[Stored entries]
========================

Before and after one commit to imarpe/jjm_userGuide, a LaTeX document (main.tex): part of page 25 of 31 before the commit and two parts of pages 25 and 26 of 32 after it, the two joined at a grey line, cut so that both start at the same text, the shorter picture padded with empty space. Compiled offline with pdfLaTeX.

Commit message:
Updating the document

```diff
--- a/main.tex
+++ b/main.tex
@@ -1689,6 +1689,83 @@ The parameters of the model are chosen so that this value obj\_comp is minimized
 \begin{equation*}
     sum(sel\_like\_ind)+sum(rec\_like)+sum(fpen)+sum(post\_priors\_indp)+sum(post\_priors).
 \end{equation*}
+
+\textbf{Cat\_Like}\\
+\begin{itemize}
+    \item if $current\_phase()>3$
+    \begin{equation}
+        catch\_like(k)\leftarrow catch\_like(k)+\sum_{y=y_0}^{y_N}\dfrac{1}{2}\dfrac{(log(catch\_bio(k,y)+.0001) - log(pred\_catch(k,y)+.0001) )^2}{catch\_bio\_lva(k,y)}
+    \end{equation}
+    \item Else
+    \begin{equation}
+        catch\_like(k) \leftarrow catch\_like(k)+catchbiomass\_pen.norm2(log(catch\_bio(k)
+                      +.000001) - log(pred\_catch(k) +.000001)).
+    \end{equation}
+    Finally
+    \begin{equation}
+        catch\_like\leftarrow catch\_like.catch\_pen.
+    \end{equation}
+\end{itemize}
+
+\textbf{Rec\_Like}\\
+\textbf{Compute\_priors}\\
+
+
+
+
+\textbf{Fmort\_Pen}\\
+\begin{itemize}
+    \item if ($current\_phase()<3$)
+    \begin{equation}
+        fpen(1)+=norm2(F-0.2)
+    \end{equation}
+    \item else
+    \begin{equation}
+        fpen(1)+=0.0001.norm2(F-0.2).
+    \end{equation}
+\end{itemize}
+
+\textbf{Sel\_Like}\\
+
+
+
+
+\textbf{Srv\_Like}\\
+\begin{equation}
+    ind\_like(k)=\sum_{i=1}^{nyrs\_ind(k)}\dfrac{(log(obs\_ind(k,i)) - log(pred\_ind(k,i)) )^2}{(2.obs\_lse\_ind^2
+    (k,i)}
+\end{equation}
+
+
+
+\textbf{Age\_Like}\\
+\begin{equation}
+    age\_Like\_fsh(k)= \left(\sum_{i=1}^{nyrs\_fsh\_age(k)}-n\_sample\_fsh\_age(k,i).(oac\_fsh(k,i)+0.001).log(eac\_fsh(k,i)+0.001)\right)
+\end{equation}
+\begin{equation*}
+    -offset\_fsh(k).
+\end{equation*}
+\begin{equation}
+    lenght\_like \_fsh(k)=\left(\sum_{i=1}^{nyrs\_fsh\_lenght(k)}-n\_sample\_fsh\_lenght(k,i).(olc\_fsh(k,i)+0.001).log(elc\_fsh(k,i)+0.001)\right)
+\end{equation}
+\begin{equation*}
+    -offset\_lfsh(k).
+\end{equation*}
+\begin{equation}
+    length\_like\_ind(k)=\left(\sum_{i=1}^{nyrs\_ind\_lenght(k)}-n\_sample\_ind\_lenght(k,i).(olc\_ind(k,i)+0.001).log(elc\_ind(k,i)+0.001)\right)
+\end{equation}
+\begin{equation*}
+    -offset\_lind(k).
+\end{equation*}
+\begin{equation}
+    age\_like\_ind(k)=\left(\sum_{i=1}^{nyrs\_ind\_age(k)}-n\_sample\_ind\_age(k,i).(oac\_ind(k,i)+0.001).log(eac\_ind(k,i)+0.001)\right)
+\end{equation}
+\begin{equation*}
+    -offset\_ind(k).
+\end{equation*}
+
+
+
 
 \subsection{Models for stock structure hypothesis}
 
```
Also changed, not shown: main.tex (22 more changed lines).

========================

Problem to work on —
Pick out every line above that contains the word "dfrac" and copy it.

Answer —
+        catch\_like(k)\leftarrow catch\_like(k)+\sum_{y=y_0}^{y_N}\dfrac{1}{2}\dfrac{(log(catch\_bio(k,y)+.0001) - log(pred\_catch(k,y)+.0001) )^2}{catch\_bio\_lva(k,y)}
+    ind\_like(k)=\sum_{i=1}^{nyrs\_ind(k)}\dfrac{(log(obs\_ind(k,i)) - log(pred\_ind(k,i)) )^2}{(2.obs\_lse\_ind^2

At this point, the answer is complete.